◆ WORK REQUEST ◆
Would you please copy each line below that includes the string "이시가미"?

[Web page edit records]

>>

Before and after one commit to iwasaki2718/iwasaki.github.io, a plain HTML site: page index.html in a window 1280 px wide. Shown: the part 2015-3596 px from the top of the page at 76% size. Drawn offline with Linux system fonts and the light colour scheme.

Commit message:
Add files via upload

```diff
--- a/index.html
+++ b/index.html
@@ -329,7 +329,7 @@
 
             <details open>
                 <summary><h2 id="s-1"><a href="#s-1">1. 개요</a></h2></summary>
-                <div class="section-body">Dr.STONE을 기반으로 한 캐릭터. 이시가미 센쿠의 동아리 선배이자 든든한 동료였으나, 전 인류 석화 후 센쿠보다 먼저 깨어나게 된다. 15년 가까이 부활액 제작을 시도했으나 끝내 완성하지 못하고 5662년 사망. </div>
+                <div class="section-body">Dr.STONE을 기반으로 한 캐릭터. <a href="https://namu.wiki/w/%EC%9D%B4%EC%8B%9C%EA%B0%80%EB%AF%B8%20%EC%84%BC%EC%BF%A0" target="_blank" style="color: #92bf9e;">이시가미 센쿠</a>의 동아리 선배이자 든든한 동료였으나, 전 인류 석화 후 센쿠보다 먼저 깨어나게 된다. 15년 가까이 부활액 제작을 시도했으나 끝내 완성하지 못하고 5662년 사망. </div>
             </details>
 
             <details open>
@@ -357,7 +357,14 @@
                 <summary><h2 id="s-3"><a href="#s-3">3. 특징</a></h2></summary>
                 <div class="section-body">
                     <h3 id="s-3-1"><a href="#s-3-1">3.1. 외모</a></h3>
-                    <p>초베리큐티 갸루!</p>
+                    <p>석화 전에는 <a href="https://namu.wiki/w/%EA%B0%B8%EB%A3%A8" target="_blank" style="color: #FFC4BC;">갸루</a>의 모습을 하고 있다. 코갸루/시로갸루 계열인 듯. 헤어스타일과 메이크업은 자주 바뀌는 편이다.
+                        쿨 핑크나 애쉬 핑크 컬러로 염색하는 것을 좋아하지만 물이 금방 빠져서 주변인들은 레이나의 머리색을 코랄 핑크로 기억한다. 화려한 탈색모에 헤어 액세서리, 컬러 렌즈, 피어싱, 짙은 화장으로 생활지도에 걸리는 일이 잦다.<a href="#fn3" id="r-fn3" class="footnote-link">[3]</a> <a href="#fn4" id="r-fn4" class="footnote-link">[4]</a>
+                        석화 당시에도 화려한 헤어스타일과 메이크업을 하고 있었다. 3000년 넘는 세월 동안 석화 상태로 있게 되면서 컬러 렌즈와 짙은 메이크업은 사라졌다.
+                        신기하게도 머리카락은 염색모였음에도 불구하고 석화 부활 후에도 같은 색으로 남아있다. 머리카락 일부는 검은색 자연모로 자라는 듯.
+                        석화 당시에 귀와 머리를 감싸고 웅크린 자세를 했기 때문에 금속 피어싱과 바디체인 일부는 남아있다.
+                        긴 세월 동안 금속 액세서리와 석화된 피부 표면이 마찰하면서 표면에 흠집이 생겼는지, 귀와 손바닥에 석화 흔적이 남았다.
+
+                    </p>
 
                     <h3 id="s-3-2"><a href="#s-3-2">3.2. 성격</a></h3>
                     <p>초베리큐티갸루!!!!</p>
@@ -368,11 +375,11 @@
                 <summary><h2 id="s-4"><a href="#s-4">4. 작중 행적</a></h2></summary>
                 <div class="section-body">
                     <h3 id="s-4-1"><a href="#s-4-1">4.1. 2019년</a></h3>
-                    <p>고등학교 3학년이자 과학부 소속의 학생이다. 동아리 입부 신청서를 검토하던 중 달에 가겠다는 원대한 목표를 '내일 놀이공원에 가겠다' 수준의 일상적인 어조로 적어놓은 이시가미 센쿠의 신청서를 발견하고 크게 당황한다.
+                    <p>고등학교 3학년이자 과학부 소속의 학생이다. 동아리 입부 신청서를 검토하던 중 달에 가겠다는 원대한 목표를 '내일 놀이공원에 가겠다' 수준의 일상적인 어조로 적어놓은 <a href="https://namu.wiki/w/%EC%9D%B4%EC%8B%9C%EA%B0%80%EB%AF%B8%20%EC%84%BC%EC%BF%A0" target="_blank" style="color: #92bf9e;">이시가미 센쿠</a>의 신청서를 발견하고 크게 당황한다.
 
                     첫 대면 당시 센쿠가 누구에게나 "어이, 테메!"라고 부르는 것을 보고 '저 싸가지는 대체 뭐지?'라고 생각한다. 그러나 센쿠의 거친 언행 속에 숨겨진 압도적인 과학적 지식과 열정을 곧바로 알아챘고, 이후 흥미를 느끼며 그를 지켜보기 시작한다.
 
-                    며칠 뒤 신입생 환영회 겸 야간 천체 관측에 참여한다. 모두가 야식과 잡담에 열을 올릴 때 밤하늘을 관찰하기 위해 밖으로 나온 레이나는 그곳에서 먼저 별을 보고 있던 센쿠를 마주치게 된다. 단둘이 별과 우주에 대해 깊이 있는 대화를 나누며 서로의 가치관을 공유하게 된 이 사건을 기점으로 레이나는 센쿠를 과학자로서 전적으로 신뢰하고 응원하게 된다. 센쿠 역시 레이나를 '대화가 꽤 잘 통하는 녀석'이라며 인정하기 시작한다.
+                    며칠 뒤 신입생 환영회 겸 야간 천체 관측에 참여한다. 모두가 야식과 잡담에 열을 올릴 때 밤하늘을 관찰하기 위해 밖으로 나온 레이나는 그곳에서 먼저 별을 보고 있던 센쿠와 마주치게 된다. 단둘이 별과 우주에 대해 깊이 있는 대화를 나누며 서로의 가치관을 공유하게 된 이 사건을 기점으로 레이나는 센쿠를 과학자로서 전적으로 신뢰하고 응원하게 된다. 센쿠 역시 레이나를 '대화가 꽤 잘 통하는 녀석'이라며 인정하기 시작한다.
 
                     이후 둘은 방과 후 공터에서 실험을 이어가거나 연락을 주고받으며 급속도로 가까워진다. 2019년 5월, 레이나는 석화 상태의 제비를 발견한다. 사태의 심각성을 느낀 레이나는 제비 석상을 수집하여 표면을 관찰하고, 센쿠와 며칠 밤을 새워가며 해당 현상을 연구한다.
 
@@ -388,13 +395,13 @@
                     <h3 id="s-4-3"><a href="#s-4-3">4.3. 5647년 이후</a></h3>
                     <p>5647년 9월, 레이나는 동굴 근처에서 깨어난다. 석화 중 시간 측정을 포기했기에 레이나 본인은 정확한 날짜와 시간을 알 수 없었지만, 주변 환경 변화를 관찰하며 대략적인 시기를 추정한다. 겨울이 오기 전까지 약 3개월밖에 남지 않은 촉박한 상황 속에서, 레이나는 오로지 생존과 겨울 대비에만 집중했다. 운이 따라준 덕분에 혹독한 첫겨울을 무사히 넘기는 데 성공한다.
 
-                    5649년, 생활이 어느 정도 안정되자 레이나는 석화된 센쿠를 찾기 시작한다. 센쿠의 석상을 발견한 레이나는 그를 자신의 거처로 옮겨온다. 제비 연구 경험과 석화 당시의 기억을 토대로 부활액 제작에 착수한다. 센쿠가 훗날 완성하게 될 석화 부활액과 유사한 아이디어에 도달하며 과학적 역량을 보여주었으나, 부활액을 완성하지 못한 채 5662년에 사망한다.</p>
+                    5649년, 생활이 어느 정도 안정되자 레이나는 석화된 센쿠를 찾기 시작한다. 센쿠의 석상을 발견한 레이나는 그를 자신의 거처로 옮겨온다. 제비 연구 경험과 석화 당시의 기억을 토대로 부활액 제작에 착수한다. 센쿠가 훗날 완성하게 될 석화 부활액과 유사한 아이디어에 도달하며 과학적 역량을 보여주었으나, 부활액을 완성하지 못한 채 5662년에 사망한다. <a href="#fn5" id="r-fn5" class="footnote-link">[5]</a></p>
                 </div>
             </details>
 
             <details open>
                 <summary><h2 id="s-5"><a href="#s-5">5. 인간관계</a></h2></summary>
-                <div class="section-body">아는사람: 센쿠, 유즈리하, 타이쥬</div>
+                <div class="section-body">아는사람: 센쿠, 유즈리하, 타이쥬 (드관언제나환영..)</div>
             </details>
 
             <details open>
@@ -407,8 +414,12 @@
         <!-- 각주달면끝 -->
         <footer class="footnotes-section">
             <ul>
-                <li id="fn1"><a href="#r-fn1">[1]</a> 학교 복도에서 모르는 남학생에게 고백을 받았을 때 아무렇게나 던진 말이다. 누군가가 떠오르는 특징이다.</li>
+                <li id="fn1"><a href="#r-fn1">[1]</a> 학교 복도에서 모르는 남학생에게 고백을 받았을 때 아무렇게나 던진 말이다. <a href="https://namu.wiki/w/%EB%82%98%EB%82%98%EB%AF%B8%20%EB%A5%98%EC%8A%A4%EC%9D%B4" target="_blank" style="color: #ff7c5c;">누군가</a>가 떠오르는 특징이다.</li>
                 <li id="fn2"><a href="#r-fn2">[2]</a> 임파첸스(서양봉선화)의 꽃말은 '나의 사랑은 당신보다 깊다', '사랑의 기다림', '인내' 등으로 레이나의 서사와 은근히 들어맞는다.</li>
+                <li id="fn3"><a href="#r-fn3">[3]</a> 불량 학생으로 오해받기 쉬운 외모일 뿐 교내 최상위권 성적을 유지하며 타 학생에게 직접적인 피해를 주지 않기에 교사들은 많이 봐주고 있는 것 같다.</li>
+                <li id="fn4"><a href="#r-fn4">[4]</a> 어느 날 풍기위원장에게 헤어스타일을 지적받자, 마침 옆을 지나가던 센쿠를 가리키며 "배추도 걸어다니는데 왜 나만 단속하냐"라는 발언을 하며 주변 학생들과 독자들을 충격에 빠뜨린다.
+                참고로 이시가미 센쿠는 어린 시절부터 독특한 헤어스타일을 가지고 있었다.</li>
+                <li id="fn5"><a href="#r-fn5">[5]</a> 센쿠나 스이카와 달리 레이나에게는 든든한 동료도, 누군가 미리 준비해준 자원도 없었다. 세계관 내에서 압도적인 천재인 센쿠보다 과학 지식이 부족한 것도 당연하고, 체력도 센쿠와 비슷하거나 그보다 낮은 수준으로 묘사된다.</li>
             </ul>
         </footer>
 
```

<<

◆ WRITTEN SOLUTION ◆
-                <div class="section-body">Dr.STONE을 기반으로 한 캐릭터. 이시가미 센쿠의 동아리 선배이자 든든한 동료였으나, 전 인류 석화 후 센쿠보다 먼저 깨어나게 된다. 15년 가까이 부활액 제작을 시도했으나 끝내 완성하지 못하고 5662년 사망. </div>
+                <div class="section-body">Dr.STONE을 기반으로 한 캐릭터. <a href="https://namu.wiki/w/%EC%9D%B4%EC%8B%9C%EA%B0%80%EB%AF%B8%20%EC%84%BC%EC%BF%A0" target="_blank" style="color: #92bf9e;">이시가미 센쿠</a>의 동아리 선배이자 든든한 동료였으나, 전 인류 석화 후 센쿠보다 먼저 깨어나게 된다. 15년 가까이 부활액 제작을 시도했으나 끝내 완성하지 못하고 5662년 사망. </div>
-                    <p>고등학교 3학년이자 과학부 소속의 학생이다. 동아리 입부 신청서를 검토하던 중 달에 가겠다는 원대한 목표를 '내일 놀이공원에 가겠다' 수준의 일상적인 어조로 적어놓은 이시가미 센쿠의 신청서를 발견하고 크게 당황한다.
+                    <p>고등학교 3학년이자 과학부 소속의 학생이다. 동아리 입부 신청서를 검토하던 중 달에 가겠다는 원대한 목표를 '내일 놀이공원에 가겠다' 수준의 일상적인 어조로 적어놓은 <a href="https://namu.wiki/w/%EC%9D%B4%EC%8B%9C%EA%B0%80%EB%AF%B8%20%EC%84%BC%EC%BF%A0" target="_blank" style="color: #92bf9e;">이시가미 센쿠</a>의 신청서를 발견하고 크게 당황한다.
+                참고로 이시가미 센쿠는 어린 시절부터 독특한 헤어스타일을 가지고 있었다.</li>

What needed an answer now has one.